The ECM moves during primitive streak formation--computation of ECM versus cellular motion
PLoS Biol. 2008 Oct 14;6(10):e247. doi: 10.1371/journal.pbio.0060247.
Zamir EA, Rongish BJ, Little CD. Source Department of Anatomy and Cell Biology, School of Medicine, The University of Kansas Medical Center, Kansas City, Kansas, United States of America.
Galileo described the concept of motion relativity--motion with respect to a reference frame--in 1632. He noted that a person below deck would be unable to discern whether the boat was moving. Embryologists, while recognizing that embryonic tissues undergo large-scale deformations, have failed to account for relative motion when analyzing cell motility data. A century of scientific articles has advanced the concept that embryonic cells move ("migrate") in an autonomous fashion such that, as time progresses, the cells and their progeny assemble an embryo. In sharp contrast, the motion of the surrounding extracellular matrix scaffold has been largely ignored/overlooked. We developed computational/optical methods that measure the extent embryonic cells move relative to the extracellular matrix. Our time-lapse data show that epiblastic cells largely move in concert with a sub-epiblastic extracellular matrix during stages 2 and 3 in primitive streak quail embryos. In other words, there is little cellular motion relative to the extracellular matrix scaffold--both components move together as a tissue. The extracellular matrix displacements exhibit bilateral vortical motion, convergence to the midline, and extension along the presumptive vertebral axis--all patterns previously attributed solely to cellular "migration." Our time-resolved data pose new challenges for understanding how extracellular chemical (morphogen) gradients, widely hypothesized to guide cellular trajectories at early gastrulation stages, are maintained in this dynamic extracellular environment. We conclude that models describing primitive streak cellular guidance mechanisms must be able to account for sub-epiblastic extracellular matrix displacements.

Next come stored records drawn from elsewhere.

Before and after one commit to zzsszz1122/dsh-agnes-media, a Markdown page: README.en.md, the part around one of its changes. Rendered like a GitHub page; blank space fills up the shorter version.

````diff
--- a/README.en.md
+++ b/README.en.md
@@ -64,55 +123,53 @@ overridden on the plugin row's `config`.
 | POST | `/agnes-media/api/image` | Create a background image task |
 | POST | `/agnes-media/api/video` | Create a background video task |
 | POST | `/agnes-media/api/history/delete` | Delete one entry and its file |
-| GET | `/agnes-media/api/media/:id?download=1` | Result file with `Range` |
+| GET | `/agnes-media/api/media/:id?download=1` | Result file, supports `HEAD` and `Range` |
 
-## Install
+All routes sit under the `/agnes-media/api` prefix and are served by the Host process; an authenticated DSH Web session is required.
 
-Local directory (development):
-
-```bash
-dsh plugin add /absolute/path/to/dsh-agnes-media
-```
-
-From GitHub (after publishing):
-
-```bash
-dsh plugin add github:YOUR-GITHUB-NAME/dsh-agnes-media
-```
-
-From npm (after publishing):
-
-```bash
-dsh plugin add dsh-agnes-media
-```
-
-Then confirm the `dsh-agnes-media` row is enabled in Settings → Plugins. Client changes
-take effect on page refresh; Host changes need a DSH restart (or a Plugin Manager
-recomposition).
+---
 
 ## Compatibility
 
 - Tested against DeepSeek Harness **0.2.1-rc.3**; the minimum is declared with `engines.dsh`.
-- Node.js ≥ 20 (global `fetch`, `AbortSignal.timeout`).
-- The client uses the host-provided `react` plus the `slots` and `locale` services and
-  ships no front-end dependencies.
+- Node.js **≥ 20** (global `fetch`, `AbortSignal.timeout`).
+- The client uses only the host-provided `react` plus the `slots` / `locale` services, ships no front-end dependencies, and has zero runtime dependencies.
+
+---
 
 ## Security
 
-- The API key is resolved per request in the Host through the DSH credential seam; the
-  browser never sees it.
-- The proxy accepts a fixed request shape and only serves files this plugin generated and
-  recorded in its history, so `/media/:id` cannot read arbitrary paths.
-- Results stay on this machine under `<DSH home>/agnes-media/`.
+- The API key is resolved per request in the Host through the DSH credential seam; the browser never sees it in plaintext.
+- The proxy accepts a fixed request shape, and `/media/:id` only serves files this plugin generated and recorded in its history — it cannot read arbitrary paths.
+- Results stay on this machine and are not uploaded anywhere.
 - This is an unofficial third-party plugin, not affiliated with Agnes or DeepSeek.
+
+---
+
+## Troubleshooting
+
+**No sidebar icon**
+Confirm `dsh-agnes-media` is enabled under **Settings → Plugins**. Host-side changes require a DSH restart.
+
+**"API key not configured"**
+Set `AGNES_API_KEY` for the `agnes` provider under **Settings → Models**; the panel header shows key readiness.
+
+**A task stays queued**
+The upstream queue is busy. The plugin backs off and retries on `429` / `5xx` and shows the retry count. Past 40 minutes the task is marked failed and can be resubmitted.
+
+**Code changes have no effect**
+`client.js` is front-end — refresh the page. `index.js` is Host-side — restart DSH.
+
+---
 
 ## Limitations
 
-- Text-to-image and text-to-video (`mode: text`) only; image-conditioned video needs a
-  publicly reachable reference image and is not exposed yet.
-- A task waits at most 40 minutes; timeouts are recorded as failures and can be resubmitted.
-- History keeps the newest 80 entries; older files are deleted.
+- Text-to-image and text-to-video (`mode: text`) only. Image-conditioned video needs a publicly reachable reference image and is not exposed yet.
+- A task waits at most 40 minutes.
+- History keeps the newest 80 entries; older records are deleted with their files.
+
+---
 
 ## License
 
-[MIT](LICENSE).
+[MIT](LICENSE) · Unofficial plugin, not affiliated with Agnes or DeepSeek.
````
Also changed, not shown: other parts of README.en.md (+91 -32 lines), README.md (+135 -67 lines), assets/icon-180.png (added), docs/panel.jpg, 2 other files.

Comment in A new view of embryogenesis--connective fibers join the dance. [PLoS Biol. 2008] PMID 18922043
Image from video 2 relabelled.